Archive for July, 2014

Have you ever wondered how to become a supervillain? Jim Bernheimer might be a few steps ahead of you: his new novel, “Origins of a D-List Supervillain,” is a unique and hilarious tale of a budding supervillain.

The main character, Cal Stringel, is a talented engineer who gets blacklisted from the high-tech industry when he tries to switch jobs. His boss, who moonlights as Ultraweapon (think Tony Stark, only more arrogant) in his state-of-the-art powersuit, makes sure Cal’s future is ruined. What’s a guy to do? Become a supervillain, of course!

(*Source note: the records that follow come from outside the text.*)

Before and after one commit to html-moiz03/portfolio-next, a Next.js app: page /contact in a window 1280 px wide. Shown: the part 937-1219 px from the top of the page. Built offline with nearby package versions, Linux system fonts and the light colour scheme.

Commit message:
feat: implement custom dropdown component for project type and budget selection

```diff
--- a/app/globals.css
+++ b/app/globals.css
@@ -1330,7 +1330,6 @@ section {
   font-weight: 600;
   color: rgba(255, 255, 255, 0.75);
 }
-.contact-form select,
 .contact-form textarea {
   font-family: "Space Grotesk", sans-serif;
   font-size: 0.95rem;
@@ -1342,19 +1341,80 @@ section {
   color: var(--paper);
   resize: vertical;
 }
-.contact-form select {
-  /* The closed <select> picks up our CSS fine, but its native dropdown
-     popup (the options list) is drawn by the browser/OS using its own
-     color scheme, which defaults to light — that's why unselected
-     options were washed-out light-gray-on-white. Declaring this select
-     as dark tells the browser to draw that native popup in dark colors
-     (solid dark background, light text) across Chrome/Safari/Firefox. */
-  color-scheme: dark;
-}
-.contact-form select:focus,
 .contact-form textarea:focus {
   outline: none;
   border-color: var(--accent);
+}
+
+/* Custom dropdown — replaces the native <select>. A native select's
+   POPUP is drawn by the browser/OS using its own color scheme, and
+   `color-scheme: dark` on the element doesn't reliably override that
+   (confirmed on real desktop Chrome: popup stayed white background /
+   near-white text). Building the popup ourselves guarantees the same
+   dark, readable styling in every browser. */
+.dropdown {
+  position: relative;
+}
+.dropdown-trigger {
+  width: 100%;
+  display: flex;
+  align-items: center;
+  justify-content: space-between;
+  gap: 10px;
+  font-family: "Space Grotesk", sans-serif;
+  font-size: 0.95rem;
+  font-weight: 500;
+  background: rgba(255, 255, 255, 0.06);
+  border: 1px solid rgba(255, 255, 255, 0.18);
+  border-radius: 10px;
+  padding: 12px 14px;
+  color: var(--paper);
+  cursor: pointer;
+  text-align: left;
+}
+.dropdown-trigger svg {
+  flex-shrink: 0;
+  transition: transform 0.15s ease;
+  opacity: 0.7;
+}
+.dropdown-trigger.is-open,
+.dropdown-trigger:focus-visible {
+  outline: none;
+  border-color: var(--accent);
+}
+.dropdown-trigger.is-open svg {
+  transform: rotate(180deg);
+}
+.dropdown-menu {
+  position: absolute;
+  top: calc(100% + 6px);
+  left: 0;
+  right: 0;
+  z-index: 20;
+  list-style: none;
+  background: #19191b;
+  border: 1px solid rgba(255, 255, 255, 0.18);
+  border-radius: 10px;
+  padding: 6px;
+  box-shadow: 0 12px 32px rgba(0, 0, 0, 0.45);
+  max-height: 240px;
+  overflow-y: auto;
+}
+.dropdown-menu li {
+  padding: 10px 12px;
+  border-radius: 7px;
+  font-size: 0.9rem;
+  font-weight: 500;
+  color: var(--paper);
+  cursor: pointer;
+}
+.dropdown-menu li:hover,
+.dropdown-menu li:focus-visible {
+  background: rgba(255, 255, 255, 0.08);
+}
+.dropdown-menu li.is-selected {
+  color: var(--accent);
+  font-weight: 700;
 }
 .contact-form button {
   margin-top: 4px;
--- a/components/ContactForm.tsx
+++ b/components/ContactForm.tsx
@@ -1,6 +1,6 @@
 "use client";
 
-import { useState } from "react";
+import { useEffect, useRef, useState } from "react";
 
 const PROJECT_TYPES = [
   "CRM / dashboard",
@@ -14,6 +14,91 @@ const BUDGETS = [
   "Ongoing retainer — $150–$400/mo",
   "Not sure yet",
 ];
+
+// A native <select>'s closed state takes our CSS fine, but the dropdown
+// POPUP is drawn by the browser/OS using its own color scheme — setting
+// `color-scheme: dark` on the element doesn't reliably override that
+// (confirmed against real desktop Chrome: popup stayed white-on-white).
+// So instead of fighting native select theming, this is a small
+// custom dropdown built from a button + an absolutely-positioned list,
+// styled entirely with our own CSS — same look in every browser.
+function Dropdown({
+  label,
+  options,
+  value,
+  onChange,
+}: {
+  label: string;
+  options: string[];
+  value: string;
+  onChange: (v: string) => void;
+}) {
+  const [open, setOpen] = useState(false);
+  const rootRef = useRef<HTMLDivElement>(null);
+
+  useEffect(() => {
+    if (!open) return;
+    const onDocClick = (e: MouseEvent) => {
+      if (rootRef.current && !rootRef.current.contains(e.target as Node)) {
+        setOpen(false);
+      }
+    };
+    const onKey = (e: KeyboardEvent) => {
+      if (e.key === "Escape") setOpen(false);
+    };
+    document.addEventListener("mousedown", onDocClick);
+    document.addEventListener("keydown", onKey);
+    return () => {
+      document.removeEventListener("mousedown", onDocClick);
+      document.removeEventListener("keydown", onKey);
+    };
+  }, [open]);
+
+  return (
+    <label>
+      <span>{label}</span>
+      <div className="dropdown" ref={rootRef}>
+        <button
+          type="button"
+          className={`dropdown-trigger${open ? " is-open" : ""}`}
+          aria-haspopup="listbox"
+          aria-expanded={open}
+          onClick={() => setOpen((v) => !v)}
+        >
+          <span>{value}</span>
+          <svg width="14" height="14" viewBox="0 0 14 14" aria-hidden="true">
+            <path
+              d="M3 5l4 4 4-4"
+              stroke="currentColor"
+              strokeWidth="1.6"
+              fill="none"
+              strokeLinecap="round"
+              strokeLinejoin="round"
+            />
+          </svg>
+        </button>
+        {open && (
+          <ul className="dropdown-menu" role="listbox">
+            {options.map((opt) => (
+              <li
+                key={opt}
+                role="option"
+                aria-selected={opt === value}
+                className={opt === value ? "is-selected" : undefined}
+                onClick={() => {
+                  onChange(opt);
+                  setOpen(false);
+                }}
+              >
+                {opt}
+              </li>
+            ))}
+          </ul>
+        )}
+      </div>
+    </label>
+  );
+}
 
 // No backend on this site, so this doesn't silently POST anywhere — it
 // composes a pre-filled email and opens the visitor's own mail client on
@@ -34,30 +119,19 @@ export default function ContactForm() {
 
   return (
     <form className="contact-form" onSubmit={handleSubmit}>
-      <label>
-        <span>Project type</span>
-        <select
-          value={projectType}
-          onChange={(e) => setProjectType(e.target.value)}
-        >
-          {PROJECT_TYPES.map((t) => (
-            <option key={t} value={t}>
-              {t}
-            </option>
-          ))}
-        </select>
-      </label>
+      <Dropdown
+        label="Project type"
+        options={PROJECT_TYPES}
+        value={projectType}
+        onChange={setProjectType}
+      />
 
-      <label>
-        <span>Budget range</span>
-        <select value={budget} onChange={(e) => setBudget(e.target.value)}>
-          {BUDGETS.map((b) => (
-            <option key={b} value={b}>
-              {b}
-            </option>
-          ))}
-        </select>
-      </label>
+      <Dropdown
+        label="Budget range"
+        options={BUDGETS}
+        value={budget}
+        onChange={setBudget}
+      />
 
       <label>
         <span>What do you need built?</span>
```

And so begins one of the most entertaining supervillain stories I’ve ever read. The protagonist, who was based on Randall from Clerks, is in it for all the usual reasons: make some money, get some revenge, make a name for himself. He take the reader along on his journey from a small-timer newbie criminal (robbing jewelry stores in his homemade armor), to a supplier for more successful villains, to finally becoming a bona fide villain himself, all the while plotting vengeance against his former boss.

Along the way, he gets in every sort of trouble you can imagine (and some that you can’t), ends up in quite a few brawls with superheroes (which Bernheimer describes in great, amazing detail), makes some villain friends, meets the girl of his dreams and, of course, engages in random acts of villainy.

This book is the prequel to the bestselling “Confessions of a D-List Supervillain,” which starts exactly where “Origins” ends. The two books blend together perfectly – if you’ve never read either of them, I highly recommend starting with “Origins” and moving on to “Confessions,” which has even more superpowered shenanigans and misadventures of everyone’s favorite underdog supervillain.

The book’s diverse cast features many unusual characters with peculiar superpowers (snot that turns into cement, the ability to make monsters out of plants, etc), which is something a lot of books about superheroes/villains seem to lack. As the plot unfolds, we learn more about these secondary characters, the world they live in and even the romantic lives of several superpowered characters.

If you enjoy superhero movies, if you find yourself occasionally rooting for villains, if you think Joker might be a more interesting character than Batman, or if you just want a fun and entertaining book to read during your flight, you’ll probably love the “Origins of a D-List Supervillain” as well as its sequel.

Score: five stars

Amazon link

My new author photo



The 27th century is a sausagefest.

Every proper mad scientist needs a cow in his lab.

Bad guys suck at shooting.

Good guys never miss.

The dystopian future will have badass leather jackets.

If at first you don’t succeed, drop some acid and repeat.

Bulletproof vests are for chickens – skintight white shirts and cool-looking coats are obviously more functional. (Except when they’re not.)

If you shoot somebody with a tranquilizer gun, they’ll pass out that very instant.

Ditto for bullets.

And blows to the head.

Your whole world’s timeline got reset and the mentally unstable people with superpowers whom you’ve apprehended in the past are still free? Meh.

When needed, bad guys can knock out good guys and switch clothes with them in less than a minute.

Mentally unstable old people with bad memory may not be the best secret-keepers, especially if the secret is key to saving the world.

No matter what happens, there will always be just enough time for a heartfelt 3-minute discussion about feelings.

The only thing we have to fear is fear itself. (And bald people in black suits.)

Nobody will ever recognize you if you put on a hoodie.

Facial recognition on omnipresent cameras: 60% of the time, it works every time.

You can’t have a resistance movement without a rugged-looking Irishman.